## RECORDS SUPPLIED
·····

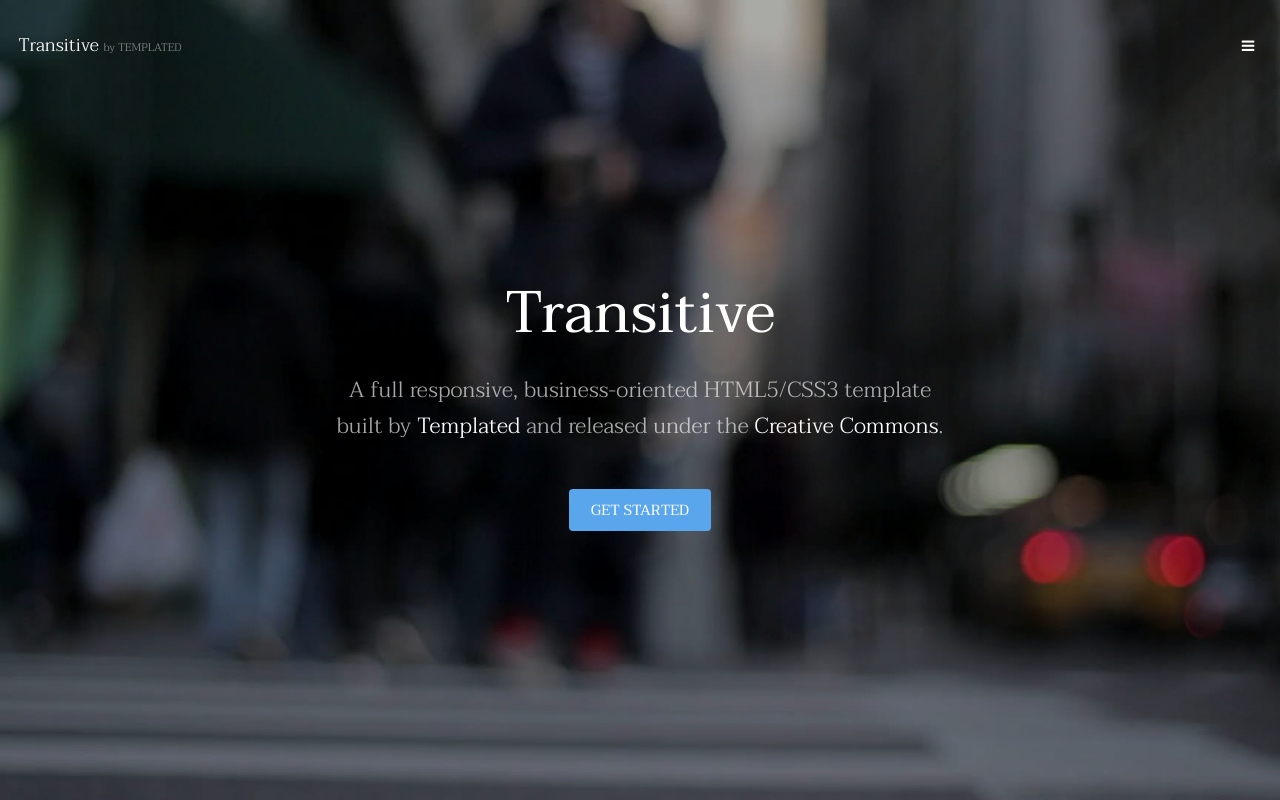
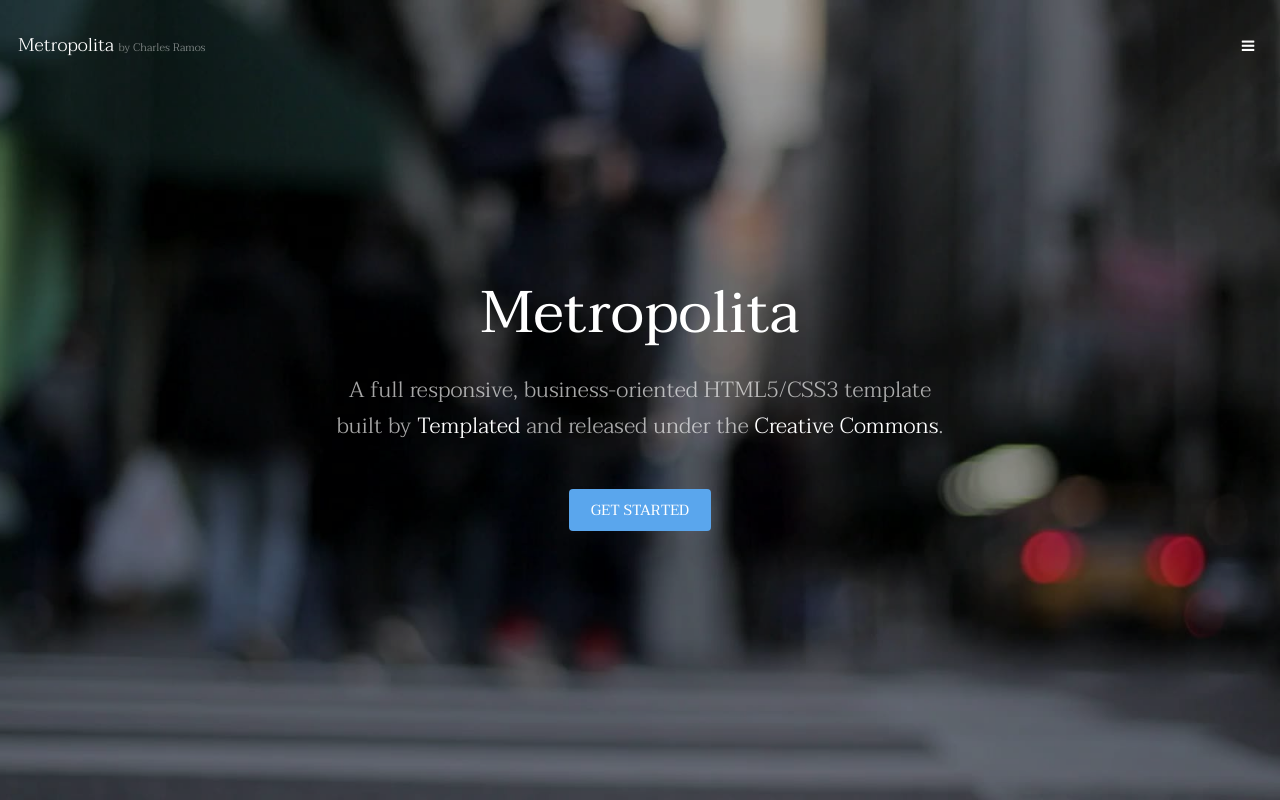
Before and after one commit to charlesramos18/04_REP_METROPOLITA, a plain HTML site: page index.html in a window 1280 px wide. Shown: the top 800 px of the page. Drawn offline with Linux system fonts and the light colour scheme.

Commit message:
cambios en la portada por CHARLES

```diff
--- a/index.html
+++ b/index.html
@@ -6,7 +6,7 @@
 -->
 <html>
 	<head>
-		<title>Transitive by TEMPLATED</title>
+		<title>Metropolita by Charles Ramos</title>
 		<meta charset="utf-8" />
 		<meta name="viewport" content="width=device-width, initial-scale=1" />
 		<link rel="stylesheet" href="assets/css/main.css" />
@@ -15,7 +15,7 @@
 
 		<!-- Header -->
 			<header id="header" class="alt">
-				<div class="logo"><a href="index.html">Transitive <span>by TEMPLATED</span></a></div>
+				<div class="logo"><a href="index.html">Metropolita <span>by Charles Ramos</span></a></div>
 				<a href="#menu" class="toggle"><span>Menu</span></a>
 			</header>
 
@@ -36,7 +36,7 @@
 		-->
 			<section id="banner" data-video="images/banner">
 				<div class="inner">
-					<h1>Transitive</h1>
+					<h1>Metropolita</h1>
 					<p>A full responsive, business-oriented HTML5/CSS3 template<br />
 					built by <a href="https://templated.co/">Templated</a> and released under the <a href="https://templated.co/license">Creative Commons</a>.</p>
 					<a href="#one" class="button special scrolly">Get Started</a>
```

·····

## TASK DIRECTIONS
Which lines of the data contain the string "index"? Copy each of them.

## ANSWER TO THIS EXERCISE
Before and after one commit to charlesramos18/04_REP_METROPOLITA, a plain HTML site: page index.html in a window 1280 px wide. Shown: the top 800 px of the page. Drawn offline with Linux system fonts and the light colour scheme.
--- a/index.html
+++ b/index.html
-				<div class="logo"><a href="index.html">Transitive <span>by TEMPLATED</span></a></div>
+				<div class="logo"><a href="index.html">Metropolita <span>by Charles Ramos</span></a></div>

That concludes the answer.